5
$\begingroup$

Given a vector function $$f=(f_1,\ldots,f_n)\in L^2(\mathbb R,\mathbb R^n)$$ (for some $n\in\mathbb N$), let us define $$\Delta f:=(\Delta f_1,\ldots,\Delta f_n),$$ where $\Delta$ is the Laplacian operator, and let $Q:\mathbb R\to\mathbb R^{n\times n}$ be a potential taking values in symmetric $n\times n$ matrices. I'm interested in vector Schrödinger operators of the form $$Hf=-\Delta f+Qf,\qquad f\in L^2(\mathbb R,\mathbb R^n).$$

Question. Is there a Feynman-Kac type formula known for $H$'s semigroup in the case where $Q(x)$ is not necessarily diagonal?

(Note: I specify abote that I'm interested in the case where $Q$ is not diagonal; if $Q=\mathrm{diag}(Q_1,\ldots,Q_n)$, then $$Hf=(-\Delta f_1+Q_1 f_1,\ldots,-\Delta f_1+Q_1 f_1),$$ in which case we can simply apply the one-dimensional Feynman-Kac formula to each component.)

$\endgroup$
0

1 Answer 1

2
$\begingroup$

It's the usual formula with the exponential of $Q$ replaced by a time-ordered exponential --- needed in the integral over $t$ since $Q[x(t)]$ and $Q[x(t')]$ do not commute for $t\neq t'$. One reference where this "chronological'" integral is worked out is Equivalence of Two Definitions of a Chronological Integral.

$\endgroup$
2
  • 1
    $\begingroup$ How would the fomula be modified for the more general case where $Hf=-\Delta f + R\nabla f + Qf$, where $R:\mathbb R\to\mathbb R^{n\times n}$? Specifically, I'm not sure how the Itô process would be modified since the $\textrm d t$ term now has a matrix coefficient. I can move this to a separate question if necessary. $\endgroup$
    – Dylan
    Nov 30, 2019 at 13:21
  • $\begingroup$ I separate question would seem the way to go. $\endgroup$ Nov 30, 2019 at 14:31

Your Answer

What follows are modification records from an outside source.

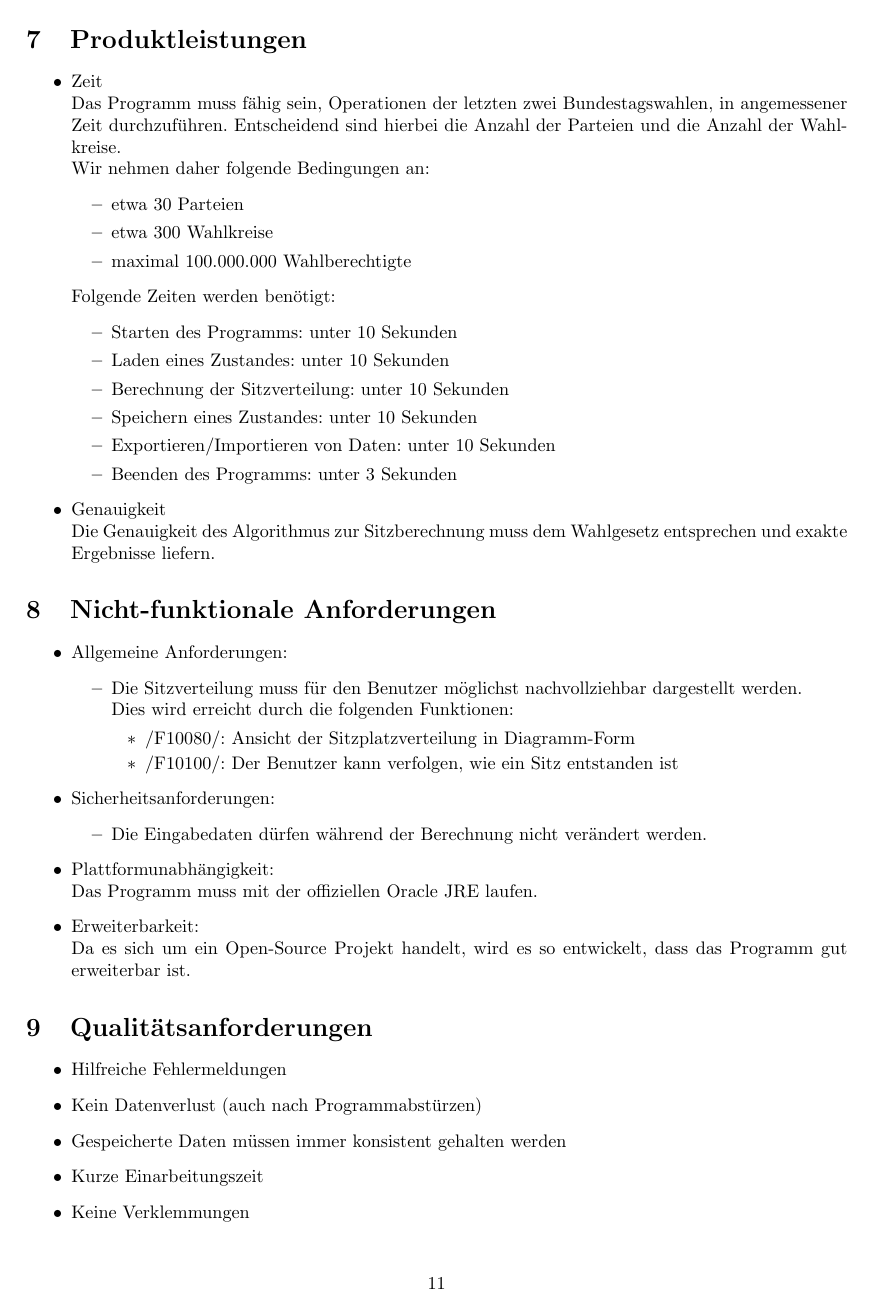
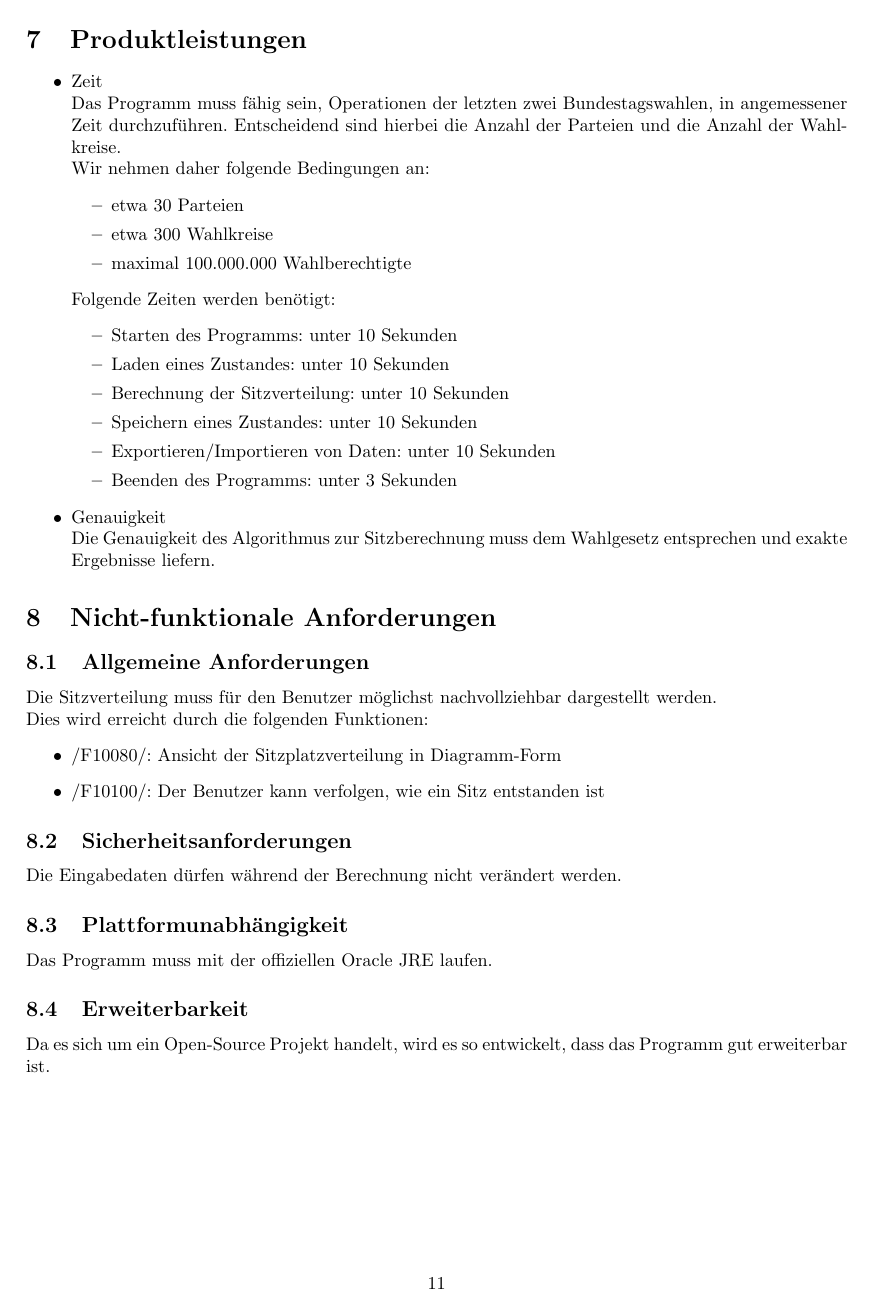
Before and after one commit to smolvo/OpenBundestagswahl, a LaTeX document (Pflichtenheft/Pflichtenheft.tex): page 11 of 16 before the commit and page 11 of 17 after it. Compiled offline with pdfLaTeX.

Commit message:
Bearbeiten der Subsecitons bei den Nichtfunktionalen Anforderungen.

```diff
--- a/Pflichtenheft/Pflichtenheft.tex
+++ b/Pflichtenheft/Pflichtenheft.tex
@@ -346,27 +346,22 @@ Die restlichen Nummern dienen zur Durchnummerierung.
 
 
 \section{Nicht-funktionale Anforderungen}
+\subsection{Allgemeine Anforderungen}
+Die Sitzverteilung muss für den Benutzer möglichst nachvollziehbar dargestellt werden. \hfill \\
+Dies wird erreicht durch die folgenden Funktionen:
 \begin{itemize}
-	\item Allgemeine Anforderungen:
-	\begin{itemize}
-		\item Die Sitzverteilung muss für den Benutzer möglichst nachvollziehbar dargestellt werden. \hfill \\
-		Dies wird erreicht durch die folgenden Funktionen:
-		\begin{itemize}
-			\item /F10080/: Ansicht der Sitzplatzverteilung in Diagramm-Form
-			\item /F10100/: Der Benutzer kann verfolgen, wie ein Sitz entstanden ist
-		\end{itemize}
-	\end{itemize}
-	\item Sicherheitsanforderungen:
-	\begin{itemize}
-		\item Die Eingabedaten dürfen während der Berechnung nicht verändert werden.
-	\end{itemize}
-	\item Plattformunabhängigkeit: \hfill \\
-	Das Programm muss mit der offiziellen Oracle JRE laufen.
-	\item Erweiterbarkeit: \hfill \\
-	Da es sich um ein Open-Source Projekt handelt, wird es so entwickelt, dass das Programm gut erweiterbar ist.
-
+	\item /F10080/: Ansicht der Sitzplatzverteilung in Diagramm-Form
+	\item /F10100/: Der Benutzer kann verfolgen, wie ein Sitz entstanden ist
 \end{itemize}
 
+\subsection{Sicherheitsanforderungen}
+Die Eingabedaten dürfen während der Berechnung nicht verändert werden.
+
+\subsection{Plattformunabhängigkeit}
+Das Programm muss mit der offiziellen Oracle JRE laufen.
+
+\subsection{Erweiterbarkeit}
+Da es sich um ein Open-Source Projekt handelt, wird es so entwickelt, dass das Programm gut erweiterbar ist.
 
 \section{Qualitätsanforderungen}
 \begin{itemize}
```
Also changed, not shown: Pflichtenheft/Pflichtenheft.tex (2 more changed lines).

By clicking “Post Your Answer”, you agree to our terms of service, privacy policy and cookie policy

Not the answer you're looking for? Browse other questions tagged or ask your own question.